Marker #15 leads to an American Beech Tree. The smooth gray bark of the American Beech Tree usually invites individuals to carve their names and other messages into the trunks. Carving in a tree trunk is similar to a cut on your finger. However, unlike your injured finger, a tree cannot put a band-aid on its wound. The carved bark is an open door for disease.


Beechdrops, seen here in this picture, lack both leaves and chlorophyll and is a parasitic plant of the American Beech Tree.

#16 The Swamp

Marker #16 The Swamp

The final marker on the red trail briefly discusses the importance of the Great Swamp. The land comprising the Great Swamp is a mix of meadows, upland woods, marsh and brush covered swamps. Only 40% of the Great Swamp is wet either part of the year or all year long whereas 60% of the Great Swamp  consists of upland forest & meadows.

Red Trail End

You are now at the end of the Red Trail.

Green Trail Blaze

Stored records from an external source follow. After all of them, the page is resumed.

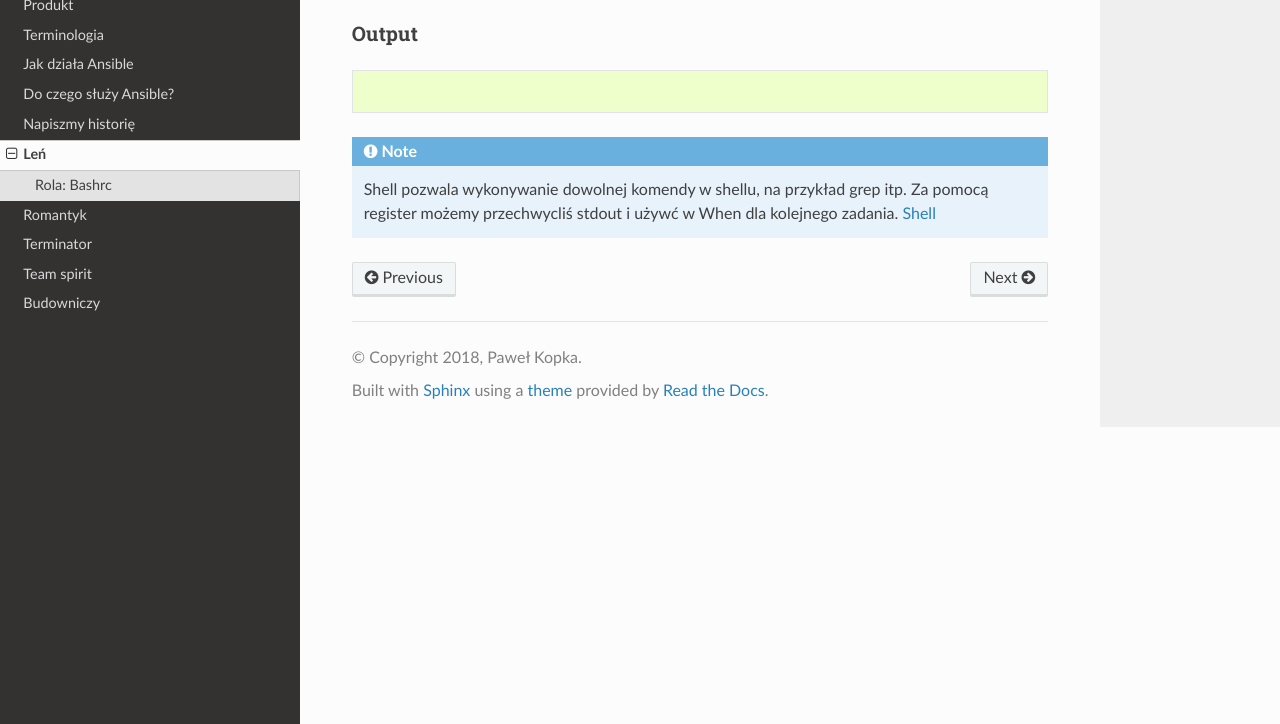
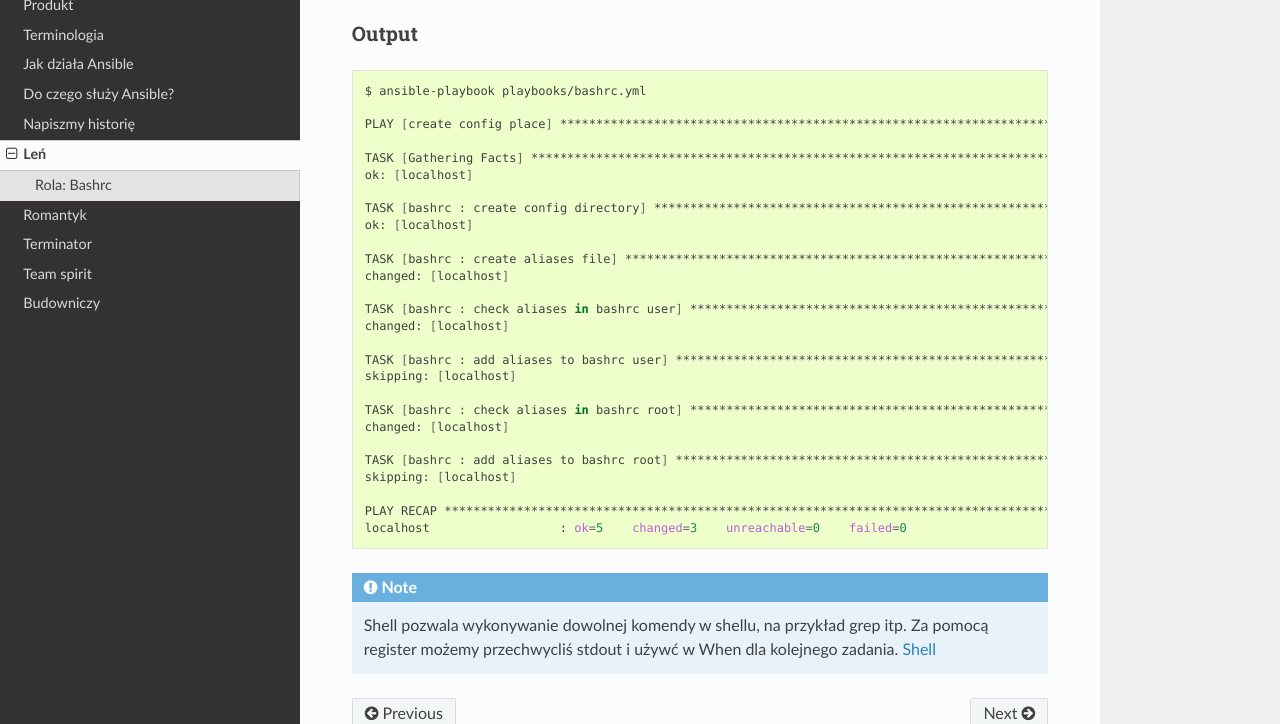
Before and after one commit to pawelkopka/workplace, a Sphinx documentation site: the page built from presentation/source/bashrc.rst, in a window 1280 px wide and 900 px high, scrolled down 440 px, cut to the strip 176-900 px from the top of the window. Built offline with Sphinx 7.4.7 and the Read the Docs theme 2.0.0, drawn with Linux system fonts in a browser that asks for light colours.

Commit message:
update presentantion

```diff
--- a/presentation/source/bashrc.rst
+++ b/presentation/source/bashrc.rst
@@ -25,6 +25,33 @@ Output
 --------
 .. code-block:: sh
 
+   $ ansible-playbook playbooks/bashrc.yml
+
+   PLAY [create config place] ***************************************************************************************************************************
+
+   TASK [Gathering Facts] *******************************************************************************************************************************
+   ok: [localhost]
+
+   TASK [bashrc : create config directory] **************************************************************************************************************
+   ok: [localhost]
+
+   TASK [bashrc : create aliases file] ******************************************************************************************************************
+   changed: [localhost]
+
+   TASK [bashrc : check aliases in bashrc user] *********************************************************************************************************
+   changed: [localhost]
+
+   TASK [bashrc : add aliases to bashrc user] ***********************************************************************************************************
+   skipping: [localhost]
+
+   TASK [bashrc : check aliases in bashrc root] *********************************************************************************************************
+   changed: [localhost]
+
+   TASK [bashrc : add aliases to bashrc root] ***********************************************************************************************************
+   skipping: [localhost]
+
+   PLAY RECAP *******************************************************************************************************************************************
+   localhost                  : ok=5    changed=3    unreachable=0    failed=0
 
 .. note::
 
```
Also changed, not shown: inv.yml (+0 -9 lines), presentation/source/eko.rst (added, +39 -0 lines), presentation/source/git.rst (+23 -0 lines), 2 other files.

At the end of the red trail head north to catch the beginning of the short .20 of a mile Green Trail near the parking area. The Green trail traverses in a short loop in an upland portion of the GSOEC.

Mushrooms Green Trail

Check out these mushrooms found growing in September 2012!

Asian Long Horn Beetle Detector

In the parking area near the end of the Green Trail you may notice a black box hanging from a tree. The Black boxes are used to detect for the presence of the Asian Long-Horn Beetle, an invasive species from Asia.

Wildlife Blind

After the Green Trail is complete, it’s time to visit the Observation Blind located off the parking lot which views the Pond looking west.

Turtles on the Pond from Wildlife Blind

This concludes our virtual hike! I hope you enjoyed it and it inspired you to take a trip to see the GSOEC for yourself!

Click here for directions!

Feel free to comment below with any bird sightings, interesting plants, memories or suggestions! Thank you and have fun exploring!

Check out the latest bird sightings at Morris County’s Great Swamp Outdoor Education Center Here!